- Never feed coyotes. Feeding endangers everyone as it lures coyotes into neighborhoods.
- Keep unattended pets indoors or in an enclosed run, especially at night. Don't assume a fence will keep a coyote out of your yard.
- Don't run away or turn your back on a coyote.
- Do not allow a coyote to get between you and your child or pet.
- If you have a close encounter with a coyote, yell, clap your hands, blow a whistle, and try to make yourself appear larger.
- It is against the law to touch, harm, harass or collect a wild desert tortoise.
- Stay at least 10 feet away from any tortoise and keep dogs leashed at all times.
- Desert tortoises have been known to seek shelter under parked vehicles. If you park in the desert, look under your vehicle before you drive it.
- Don't dump or litter; desert tortoises can get tangled in trash and it also attracts predators that feed on the tortoises, their eggs, and hatchlings.
- If you see a tortoise in danger, slowly approach from the front, pick it up and take the animal about 100 feet and leave it in the shade. Do not carry the tortoise more than 18 inches above the ground and do not tilt or turn it over for any reason.
Giant Hairy Scorpion
- Giant desert hairy scorpions look much more dangerous to humans than they actually are.
- The scorpion is generally docile and will run from confrontation, but it will assume a defensive position and sting if it is cornered or provoked.
- Stings should be treated like a bee sting. Wash thoroughly with soap and water to clean the wound and apply a cold pack to reduce swelling and pain.
- Scorpions may enter homes under doors, through damaged window screening, and any cracks in the foundation while looking for water and shelter.
- If indoors, the scorpions may seek shelter during the day in shoes and folded clothes and blankets. Make sure to shake out any gear left outside overnight.
- Tarantulas are nocturnal and come out during the cooler and darker hours.
- Despite its reputation, this spider is docile, reclusive, and nearly harmless.
- The tarantula is not poisonous to humans, but its bite can be painful if provoked.
- The venom is usually no worse than a bee sting.
- If you are bit, wash the site with soap and water to minimize the chance of infection, apply a cool compress to induce numbness and reduce swelling, and stay alert for symptoms of an infection or allergic reaction
- Rattlesnakes may roam at any time of the day or night; if walking at night be sure to use a flashlight.
- When walking through wild areas, wear over the ankle hiking boots, thick socks and loose fitting pants.

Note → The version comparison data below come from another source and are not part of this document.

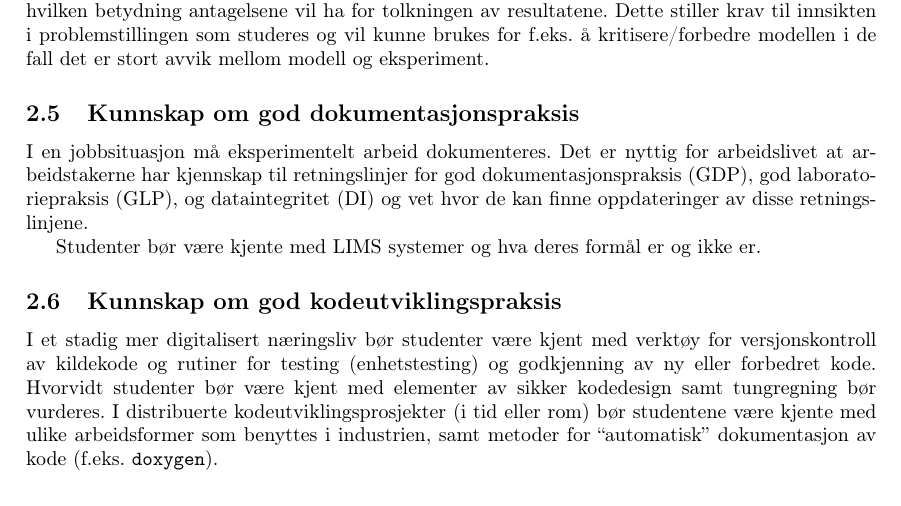
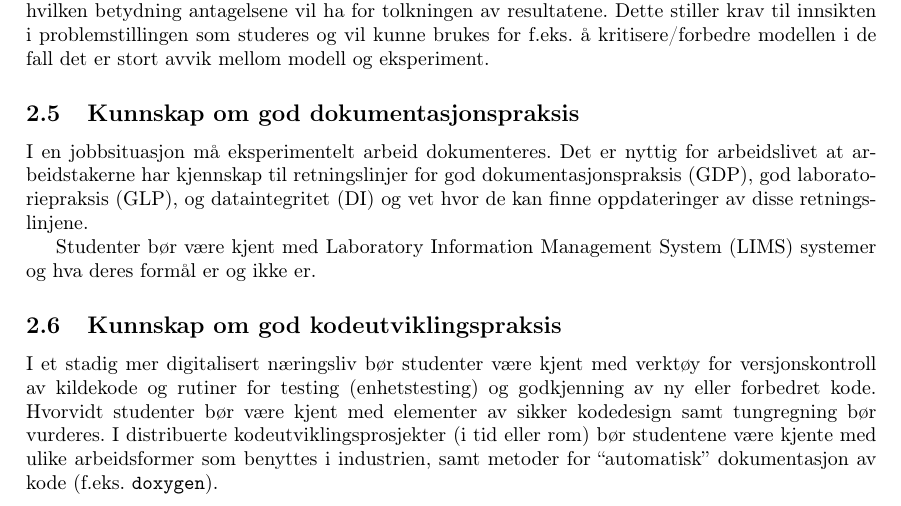
Before and after one commit to mhjensen/NTNUstudieprogram, a LaTeX document (main.tex): part of page 4 of 15, cut so that both start at the same text. Compiled offline with pdfLaTeX.

Commit message:
Endret tekst i kapittel 2.5 Kari

```diff
--- a/main.tex
+++ b/main.tex
@@ -119,7 +119,8 @@ Dette stiller krav til innsikten i problemstillingen som studeres og vil kunne b
 \subsection{Kunnskap om god dokumentasjonspraksis}
 I en jobbsituasjon må eksperimentelt arbeid dokumenteres. Det er nyttig for arbeidslivet at arbeidstakerne har kjennskap til retningslinjer for god dokumentasjonspraksis (GDP), god laboratoriepraksis (GLP), og dataintegritet (DI) og vet hvor de kan finne oppdateringer av disse retningslinjene.
 
-Studenter bør være kjente med LIMS systemer og hva deres formål er og ikke er.
+Studenter bør være kjent med Laboratory Information Management System (LIMS) systemer og hva deres formål er og ikke er.
+%Jeg jobber til dels med Labvantage LIMS og jeg kan ikke redegjøre for hva dets formål ikke er :) Jeg lurer på hva vi mener med dette? Kari
 
 \subsection{Kunnskap om god kodeutviklingspraksis}
 I et stadig mer digitalisert næringsliv bør studenter være kjent med verktøy for versjonskontroll av kildekode og rutiner for testing (enhetstesting) og godkjenning av ny eller forbedret kode. Hvorvidt studenter bør være kjent med elementer av sikker kodedesign samt tungregning bør vurderes. I distribuerte kodeutviklingsprosjekter (i tid eller rom) bør studentene være kjente med ulike  arbeidsformer som benyttes i industrien, samt metoder for ``automatisk'' dokumentasjon av kode (f.eks. \verb+doxygen+).
```
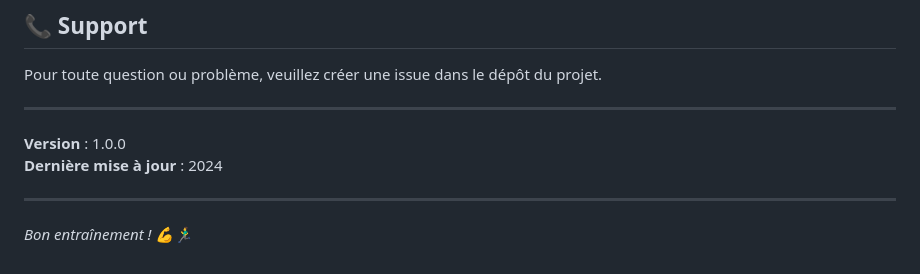
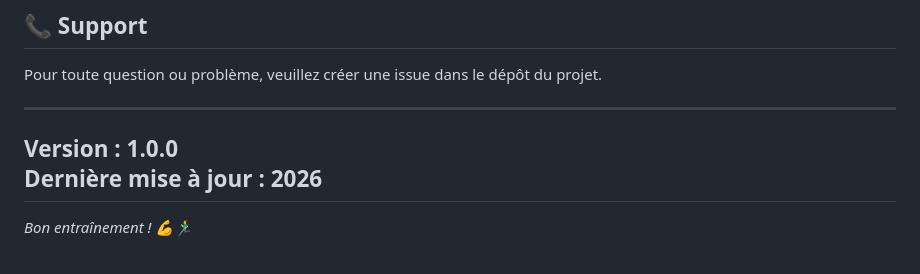
Before and after one commit to XaMiNeZH/S1CNIPY-Projet-Fin-Module, a Markdown page: README.md, the part around the change. Drawn GitHub-style.

```diff
--- a/README.md
+++ b/README.md
@@ -413,8 +413,7 @@ Pour toute question ou problème, veuillez créer une issue dans le dépôt du p
 ---
 
 **Version** : 1.0.0
-**Dernière mise à jour** : 2024
-
+**Dernière mise à jour** : 2026
 ---
 
 *Bon entraînement ! 💪🏃‍♂️*
```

Never go barefoot or wear sandals in the wild.
- When hiking, stick to well-used trails if possible. Avoid tall grass, weeds, and heavy underbrush where snakes may hide during the day.
- Rattlesnakes will not attack, but if disturbed or cornered, they will defend themselves. Reasonable watchfulness should be sufficient to avoid snakebite.
- About 25 percent of bites are "dry," meaning no venom was injected, but the bites still require medical attention.
- If bitten by a rattlesnake the California Poison Control advises:
- Stay calm.
- Wash the bite area gently with soap and water.
- Remove watches, rings, etc. which may constrict swelling.
- Immobilize the affected area.
- Transport safely to the nearest medical facility.